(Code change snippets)
+ + + + +
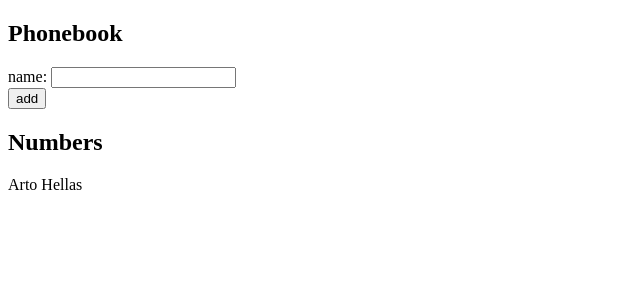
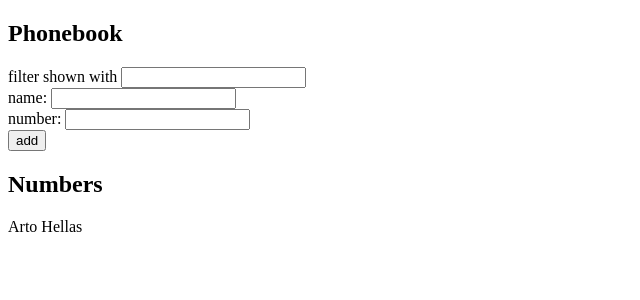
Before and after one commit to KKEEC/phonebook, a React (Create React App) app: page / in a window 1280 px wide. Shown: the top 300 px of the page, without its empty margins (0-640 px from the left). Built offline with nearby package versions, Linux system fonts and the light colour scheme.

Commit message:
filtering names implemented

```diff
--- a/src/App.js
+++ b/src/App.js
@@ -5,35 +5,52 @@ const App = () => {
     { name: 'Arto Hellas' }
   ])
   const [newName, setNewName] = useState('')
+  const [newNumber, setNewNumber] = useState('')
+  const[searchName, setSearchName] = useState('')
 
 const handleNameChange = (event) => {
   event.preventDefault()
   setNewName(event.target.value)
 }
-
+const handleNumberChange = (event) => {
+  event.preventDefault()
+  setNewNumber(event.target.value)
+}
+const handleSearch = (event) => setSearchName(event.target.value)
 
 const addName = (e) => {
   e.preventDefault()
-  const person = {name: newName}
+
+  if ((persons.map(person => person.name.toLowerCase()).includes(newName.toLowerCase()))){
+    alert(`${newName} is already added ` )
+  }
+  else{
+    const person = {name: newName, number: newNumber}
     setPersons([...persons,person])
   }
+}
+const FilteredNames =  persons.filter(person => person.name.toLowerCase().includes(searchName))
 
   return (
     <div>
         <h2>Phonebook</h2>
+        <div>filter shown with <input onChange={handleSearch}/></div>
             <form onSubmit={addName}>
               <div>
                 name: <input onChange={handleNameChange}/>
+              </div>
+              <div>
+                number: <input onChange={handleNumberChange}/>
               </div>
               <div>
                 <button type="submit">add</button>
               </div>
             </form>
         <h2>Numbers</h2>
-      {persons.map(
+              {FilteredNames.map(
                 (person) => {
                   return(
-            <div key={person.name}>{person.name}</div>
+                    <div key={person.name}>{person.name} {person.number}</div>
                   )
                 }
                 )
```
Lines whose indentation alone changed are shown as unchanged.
+ + + + +
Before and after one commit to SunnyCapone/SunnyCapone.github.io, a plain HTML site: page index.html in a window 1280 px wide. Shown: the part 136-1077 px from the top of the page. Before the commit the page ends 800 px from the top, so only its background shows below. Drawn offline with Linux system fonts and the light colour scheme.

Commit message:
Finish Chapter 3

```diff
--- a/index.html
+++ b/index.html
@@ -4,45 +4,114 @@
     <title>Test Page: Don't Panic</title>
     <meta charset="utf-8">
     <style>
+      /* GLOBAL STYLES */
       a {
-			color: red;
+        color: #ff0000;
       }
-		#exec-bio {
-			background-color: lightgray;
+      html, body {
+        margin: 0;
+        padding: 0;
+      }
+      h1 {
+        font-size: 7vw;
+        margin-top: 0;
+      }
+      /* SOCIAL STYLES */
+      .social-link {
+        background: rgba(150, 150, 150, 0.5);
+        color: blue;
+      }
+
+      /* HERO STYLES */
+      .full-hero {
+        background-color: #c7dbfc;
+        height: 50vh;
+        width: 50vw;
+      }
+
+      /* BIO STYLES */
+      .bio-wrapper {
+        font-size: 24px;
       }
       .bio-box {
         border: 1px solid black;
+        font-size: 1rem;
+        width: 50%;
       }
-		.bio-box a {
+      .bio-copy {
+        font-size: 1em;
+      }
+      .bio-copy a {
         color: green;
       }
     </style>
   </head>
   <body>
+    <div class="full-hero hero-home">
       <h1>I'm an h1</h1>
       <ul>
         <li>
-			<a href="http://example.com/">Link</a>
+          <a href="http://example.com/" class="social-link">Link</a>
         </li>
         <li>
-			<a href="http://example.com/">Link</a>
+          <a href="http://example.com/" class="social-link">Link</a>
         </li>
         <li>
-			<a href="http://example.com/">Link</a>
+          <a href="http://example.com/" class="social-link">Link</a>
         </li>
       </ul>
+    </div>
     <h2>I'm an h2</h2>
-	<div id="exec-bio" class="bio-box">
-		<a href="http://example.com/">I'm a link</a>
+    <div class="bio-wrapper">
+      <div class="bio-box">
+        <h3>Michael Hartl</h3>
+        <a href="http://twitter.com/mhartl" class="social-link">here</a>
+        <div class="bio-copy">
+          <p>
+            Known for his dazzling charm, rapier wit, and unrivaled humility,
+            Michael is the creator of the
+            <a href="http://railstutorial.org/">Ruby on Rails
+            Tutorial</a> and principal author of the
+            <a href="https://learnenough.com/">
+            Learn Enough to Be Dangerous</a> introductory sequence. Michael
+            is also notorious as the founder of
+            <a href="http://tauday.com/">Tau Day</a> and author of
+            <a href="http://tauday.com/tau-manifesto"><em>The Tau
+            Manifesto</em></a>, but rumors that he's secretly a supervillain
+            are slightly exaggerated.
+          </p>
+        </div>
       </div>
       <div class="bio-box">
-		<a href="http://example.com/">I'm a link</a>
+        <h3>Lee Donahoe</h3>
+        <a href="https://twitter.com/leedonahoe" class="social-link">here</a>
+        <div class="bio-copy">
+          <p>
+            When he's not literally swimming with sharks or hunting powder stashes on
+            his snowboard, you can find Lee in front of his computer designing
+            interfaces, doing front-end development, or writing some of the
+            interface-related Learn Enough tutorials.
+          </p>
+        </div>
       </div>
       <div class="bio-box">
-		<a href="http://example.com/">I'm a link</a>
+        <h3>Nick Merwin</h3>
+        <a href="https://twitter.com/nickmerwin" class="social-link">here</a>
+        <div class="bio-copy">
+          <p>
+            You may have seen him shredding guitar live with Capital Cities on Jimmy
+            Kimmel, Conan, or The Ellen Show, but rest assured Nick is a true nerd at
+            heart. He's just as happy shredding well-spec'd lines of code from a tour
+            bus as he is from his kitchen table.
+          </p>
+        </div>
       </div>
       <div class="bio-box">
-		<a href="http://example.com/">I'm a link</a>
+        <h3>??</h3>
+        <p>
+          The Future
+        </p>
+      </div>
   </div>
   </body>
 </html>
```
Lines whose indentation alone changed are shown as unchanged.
+ + + + +
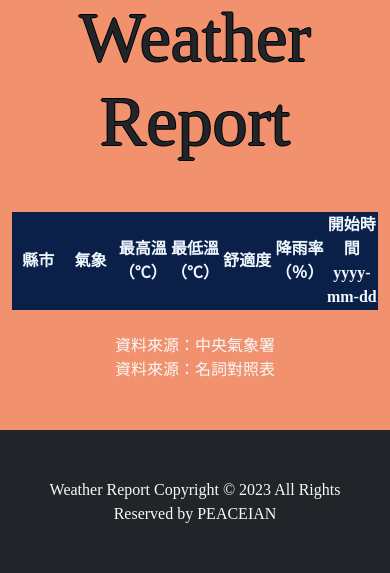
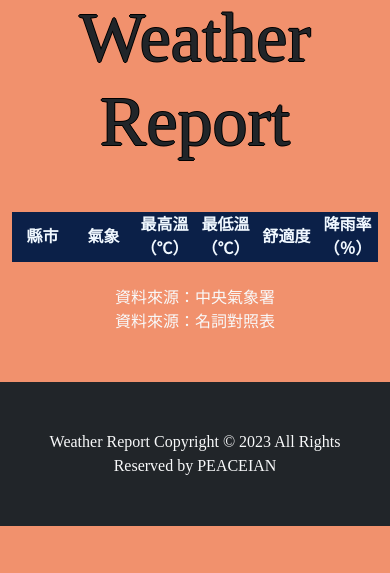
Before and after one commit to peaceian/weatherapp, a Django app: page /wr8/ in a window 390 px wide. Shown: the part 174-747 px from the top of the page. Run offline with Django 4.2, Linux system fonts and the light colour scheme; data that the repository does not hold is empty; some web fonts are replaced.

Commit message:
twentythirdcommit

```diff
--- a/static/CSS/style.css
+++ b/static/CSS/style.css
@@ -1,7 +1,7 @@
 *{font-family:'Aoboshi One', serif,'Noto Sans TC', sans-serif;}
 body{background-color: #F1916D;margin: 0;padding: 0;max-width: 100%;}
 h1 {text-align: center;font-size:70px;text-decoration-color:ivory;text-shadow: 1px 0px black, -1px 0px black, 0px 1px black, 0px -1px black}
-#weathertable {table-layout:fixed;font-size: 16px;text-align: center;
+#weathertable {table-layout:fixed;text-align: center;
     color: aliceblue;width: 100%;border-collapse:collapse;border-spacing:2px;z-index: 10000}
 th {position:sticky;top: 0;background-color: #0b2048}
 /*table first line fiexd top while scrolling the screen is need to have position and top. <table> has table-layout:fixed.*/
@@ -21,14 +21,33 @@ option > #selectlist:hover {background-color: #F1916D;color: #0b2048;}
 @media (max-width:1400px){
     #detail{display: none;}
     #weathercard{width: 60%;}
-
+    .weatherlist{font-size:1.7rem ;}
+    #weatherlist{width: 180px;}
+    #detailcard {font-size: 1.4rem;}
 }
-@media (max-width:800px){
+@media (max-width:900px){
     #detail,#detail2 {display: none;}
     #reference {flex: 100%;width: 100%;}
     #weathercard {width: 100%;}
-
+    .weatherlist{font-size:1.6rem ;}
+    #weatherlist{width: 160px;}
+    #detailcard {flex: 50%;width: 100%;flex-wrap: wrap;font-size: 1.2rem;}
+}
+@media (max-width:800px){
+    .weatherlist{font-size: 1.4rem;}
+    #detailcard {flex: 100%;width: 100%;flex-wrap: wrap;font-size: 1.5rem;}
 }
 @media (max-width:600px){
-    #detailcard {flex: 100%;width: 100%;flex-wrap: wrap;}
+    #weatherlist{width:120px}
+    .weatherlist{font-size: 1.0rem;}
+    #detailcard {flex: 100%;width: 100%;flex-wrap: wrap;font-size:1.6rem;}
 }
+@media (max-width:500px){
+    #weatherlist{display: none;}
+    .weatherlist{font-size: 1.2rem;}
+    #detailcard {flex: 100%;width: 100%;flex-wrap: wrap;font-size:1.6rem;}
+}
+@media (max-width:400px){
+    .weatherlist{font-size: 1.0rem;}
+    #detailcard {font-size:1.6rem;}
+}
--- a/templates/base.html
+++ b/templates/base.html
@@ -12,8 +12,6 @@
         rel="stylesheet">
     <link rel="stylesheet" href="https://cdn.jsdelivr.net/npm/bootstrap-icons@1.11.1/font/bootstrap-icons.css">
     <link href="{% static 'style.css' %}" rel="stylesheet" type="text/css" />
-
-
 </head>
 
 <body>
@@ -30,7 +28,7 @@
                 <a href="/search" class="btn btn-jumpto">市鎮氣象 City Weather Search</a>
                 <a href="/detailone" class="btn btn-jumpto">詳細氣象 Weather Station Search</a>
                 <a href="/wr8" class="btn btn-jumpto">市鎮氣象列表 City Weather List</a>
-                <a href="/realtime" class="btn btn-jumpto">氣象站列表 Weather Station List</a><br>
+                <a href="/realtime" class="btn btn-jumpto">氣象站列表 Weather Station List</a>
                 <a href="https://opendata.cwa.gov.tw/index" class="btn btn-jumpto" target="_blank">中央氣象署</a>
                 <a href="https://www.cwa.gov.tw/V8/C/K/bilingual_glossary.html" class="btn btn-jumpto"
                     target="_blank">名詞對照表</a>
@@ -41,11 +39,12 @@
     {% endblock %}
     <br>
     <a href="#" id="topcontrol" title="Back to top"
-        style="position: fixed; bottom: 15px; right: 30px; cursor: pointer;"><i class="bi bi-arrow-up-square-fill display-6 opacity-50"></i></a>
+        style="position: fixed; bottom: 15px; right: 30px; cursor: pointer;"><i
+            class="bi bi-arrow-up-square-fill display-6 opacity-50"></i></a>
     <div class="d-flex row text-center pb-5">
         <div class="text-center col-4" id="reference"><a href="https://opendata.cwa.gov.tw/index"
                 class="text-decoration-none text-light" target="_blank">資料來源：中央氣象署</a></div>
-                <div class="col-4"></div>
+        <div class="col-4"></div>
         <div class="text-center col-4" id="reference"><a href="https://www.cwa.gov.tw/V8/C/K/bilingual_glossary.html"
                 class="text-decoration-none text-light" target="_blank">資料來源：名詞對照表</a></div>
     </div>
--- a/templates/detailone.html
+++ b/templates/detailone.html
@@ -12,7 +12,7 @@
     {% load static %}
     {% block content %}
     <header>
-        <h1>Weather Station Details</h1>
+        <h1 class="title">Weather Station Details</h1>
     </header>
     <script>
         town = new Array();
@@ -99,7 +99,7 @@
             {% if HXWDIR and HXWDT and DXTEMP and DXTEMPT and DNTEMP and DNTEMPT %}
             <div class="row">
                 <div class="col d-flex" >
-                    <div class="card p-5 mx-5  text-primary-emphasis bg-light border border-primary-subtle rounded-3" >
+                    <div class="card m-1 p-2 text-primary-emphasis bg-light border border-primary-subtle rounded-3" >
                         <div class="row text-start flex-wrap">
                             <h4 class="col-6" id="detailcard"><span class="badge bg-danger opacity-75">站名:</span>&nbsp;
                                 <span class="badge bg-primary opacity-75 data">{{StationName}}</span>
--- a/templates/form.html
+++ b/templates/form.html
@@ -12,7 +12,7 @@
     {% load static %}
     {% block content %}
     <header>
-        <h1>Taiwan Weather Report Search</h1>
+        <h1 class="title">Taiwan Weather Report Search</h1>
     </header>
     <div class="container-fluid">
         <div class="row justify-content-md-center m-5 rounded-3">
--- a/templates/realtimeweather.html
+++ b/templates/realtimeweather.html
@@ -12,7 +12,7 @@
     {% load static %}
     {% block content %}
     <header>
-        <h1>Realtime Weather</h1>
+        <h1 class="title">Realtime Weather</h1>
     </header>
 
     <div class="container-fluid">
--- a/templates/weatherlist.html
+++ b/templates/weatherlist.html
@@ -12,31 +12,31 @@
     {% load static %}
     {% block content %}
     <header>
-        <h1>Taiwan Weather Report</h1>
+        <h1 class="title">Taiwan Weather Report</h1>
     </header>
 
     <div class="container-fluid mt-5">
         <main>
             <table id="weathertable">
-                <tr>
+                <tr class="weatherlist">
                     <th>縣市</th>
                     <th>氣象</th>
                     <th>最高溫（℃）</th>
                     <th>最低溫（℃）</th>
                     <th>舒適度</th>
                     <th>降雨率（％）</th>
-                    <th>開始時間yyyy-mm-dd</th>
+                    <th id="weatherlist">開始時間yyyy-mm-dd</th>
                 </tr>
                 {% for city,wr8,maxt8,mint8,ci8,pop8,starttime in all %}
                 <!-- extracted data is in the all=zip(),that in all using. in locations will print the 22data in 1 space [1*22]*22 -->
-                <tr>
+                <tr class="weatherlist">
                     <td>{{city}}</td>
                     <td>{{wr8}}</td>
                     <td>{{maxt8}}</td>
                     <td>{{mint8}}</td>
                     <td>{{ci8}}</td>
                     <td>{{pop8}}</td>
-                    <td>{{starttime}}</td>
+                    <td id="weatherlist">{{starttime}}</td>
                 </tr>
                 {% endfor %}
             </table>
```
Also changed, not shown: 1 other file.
+ + + + +
- _Directions_
For every line above that includes the word "badge", return the line.

- _Reply to the exercise_
                             <h4 class="col-6" id="detailcard"><span class="badge bg-danger opacity-75">站名:</span>&nbsp;
                                 <span class="badge bg-primary opacity-75 data">{{StationName}}</span>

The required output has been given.